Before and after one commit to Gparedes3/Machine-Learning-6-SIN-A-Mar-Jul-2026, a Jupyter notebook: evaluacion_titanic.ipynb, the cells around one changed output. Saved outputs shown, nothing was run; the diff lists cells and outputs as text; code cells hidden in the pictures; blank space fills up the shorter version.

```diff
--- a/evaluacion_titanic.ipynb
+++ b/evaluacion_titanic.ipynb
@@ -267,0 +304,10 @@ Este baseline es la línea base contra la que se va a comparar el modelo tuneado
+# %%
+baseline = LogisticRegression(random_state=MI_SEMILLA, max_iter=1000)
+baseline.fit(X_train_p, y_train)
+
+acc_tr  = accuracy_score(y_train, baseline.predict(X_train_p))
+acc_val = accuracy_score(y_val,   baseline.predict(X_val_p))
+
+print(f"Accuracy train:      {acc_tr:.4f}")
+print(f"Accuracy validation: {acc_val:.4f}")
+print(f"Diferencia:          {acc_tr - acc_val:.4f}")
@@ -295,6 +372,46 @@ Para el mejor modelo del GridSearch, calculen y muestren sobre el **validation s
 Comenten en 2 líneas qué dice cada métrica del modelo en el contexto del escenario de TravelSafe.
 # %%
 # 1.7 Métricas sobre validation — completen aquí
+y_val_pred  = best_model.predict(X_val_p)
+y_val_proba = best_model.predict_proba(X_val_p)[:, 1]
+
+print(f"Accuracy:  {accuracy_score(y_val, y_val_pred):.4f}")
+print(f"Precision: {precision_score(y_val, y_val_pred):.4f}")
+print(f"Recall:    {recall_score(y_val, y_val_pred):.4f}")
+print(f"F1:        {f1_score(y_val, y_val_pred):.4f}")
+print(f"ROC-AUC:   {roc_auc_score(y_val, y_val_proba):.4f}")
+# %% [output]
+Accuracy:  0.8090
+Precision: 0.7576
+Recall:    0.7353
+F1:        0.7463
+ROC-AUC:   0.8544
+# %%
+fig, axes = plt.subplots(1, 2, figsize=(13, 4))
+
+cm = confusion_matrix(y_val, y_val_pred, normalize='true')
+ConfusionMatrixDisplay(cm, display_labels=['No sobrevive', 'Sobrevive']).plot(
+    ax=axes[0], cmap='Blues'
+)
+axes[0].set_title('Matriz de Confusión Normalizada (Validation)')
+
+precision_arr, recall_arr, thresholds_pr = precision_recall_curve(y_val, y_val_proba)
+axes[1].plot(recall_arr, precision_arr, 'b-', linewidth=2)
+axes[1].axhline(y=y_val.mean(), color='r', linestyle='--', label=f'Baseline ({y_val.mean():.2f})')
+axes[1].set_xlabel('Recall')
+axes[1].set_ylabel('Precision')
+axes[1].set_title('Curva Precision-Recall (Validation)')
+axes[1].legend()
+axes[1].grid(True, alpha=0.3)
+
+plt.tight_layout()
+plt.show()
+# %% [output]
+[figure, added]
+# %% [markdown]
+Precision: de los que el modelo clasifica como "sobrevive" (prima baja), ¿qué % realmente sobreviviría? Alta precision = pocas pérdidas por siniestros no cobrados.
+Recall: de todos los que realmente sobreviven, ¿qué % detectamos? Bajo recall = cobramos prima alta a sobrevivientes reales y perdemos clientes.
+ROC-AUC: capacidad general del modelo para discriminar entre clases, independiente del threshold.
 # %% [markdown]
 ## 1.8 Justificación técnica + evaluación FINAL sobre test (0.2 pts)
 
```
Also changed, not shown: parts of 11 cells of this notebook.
▬▬▬▬▬▬▬▬▬▬
WHAT THE TASK ASKS -
All lines from the records above should be copied exactly.

SOLUTION -
Before and after one commit to Gparedes3/Machine-Learning-6-SIN-A-Mar-Jul-2026, a Jupyter notebook: evaluacion_titanic.ipynb, the cells around one changed output. Saved outputs shown, nothing was run; the diff lists cells and outputs as text; code cells hidden in the pictures; blank space fills up the shorter version.

```diff
--- a/evaluacion_titanic.ipynb
+++ b/evaluacion_titanic.ipynb
@@ -267,0 +304,10 @@ Este baseline es la línea base contra la que se va a comparar el modelo tuneado
+# %%
+baseline = LogisticRegression(random_state=MI_SEMILLA, max_iter=1000)
+baseline.fit(X_train_p, y_train)
+
+acc_tr  = accuracy_score(y_train, baseline.predict(X_train_p))
+acc_val = accuracy_score(y_val,   baseline.predict(X_val_p))
+
+print(f"Accuracy train:      {acc_tr:.4f}")
+print(f"Accuracy validation: {acc_val:.4f}")
+print(f"Diferencia:          {acc_tr - acc_val:.4f}")
@@ -295,6 +372,46 @@ Para el mejor modelo del GridSearch, calculen y muestren sobre el **validation s
 Comenten en 2 líneas qué dice cada métrica del modelo en el contexto del escenario de TravelSafe.
 # %%
 # 1.7 Métricas sobre validation — completen aquí
+y_val_pred  = best_model.predict(X_val_p)
+y_val_proba = best_model.predict_proba(X_val_p)[:, 1]
+
+print(f"Accuracy:  {accuracy_score(y_val, y_val_pred):.4f}")
+print(f"Precision: {precision_score(y_val, y_val_pred):.4f}")
+print(f"Recall:    {recall_score(y_val, y_val_pred):.4f}")
+print(f"F1:        {f1_score(y_val, y_val_pred):.4f}")
+print(f"ROC-AUC:   {roc_auc_score(y_val, y_val_proba):.4f}")
+# %% [output]
+Accuracy:  0.8090
+Precision: 0.7576
+Recall:    0.7353
+F1:        0.7463
+ROC-AUC:   0.8544
+# %%
+fig, axes = plt.subplots(1, 2, figsize=(13, 4))
+
+cm = confusion_matrix(y_val, y_val_pred, normalize='true')
+ConfusionMatrixDisplay(cm, display_labels=['No sobrevive', 'Sobrevive']).plot(
+    ax=axes[0], cmap='Blues'
+)
+axes[0].set_title('Matriz de Confusión Normalizada (Validation)')
+
+precision_arr, recall_arr, thresholds_pr = precision_recall_curve(y_val, y_val_proba)
+axes[1].plot(recall_arr, precision_arr, 'b-', linewidth=2)
+axes[1].axhline(y=y_val.mean(), color='r', linestyle='--', label=f'Baseline ({y_val.mean():.2f})')
+axes[1].set_xlabel('Recall')
+axes[1].set_ylabel('Precision')
+axes[1].set_title('Curva Precision-Recall (Validation)')
+axes[1].legend()
+axes[1].grid(True, alpha=0.3)
+
+plt.tight_layout()
+plt.show()
+# %% [output]
+[figure, added]
+# %% [markdown]
+Precision: de los que el modelo clasifica como "sobrevive" (prima baja), ¿qué % realmente sobreviviría? Alta precision = pocas pérdidas por siniestros no cobrados.
+Recall: de todos los que realmente sobreviven, ¿qué % detectamos? Bajo recall = cobramos prima alta a sobrevivientes reales y perdemos clientes.
+ROC-AUC: capacidad general del modelo para discriminar entre clases, independiente del threshold.
 # %% [markdown]
 ## 1.8 Justificación técnica + evaluación FINAL sobre test (0.2 pts)
 
```
Also changed, not shown: parts of 11 cells of this notebook.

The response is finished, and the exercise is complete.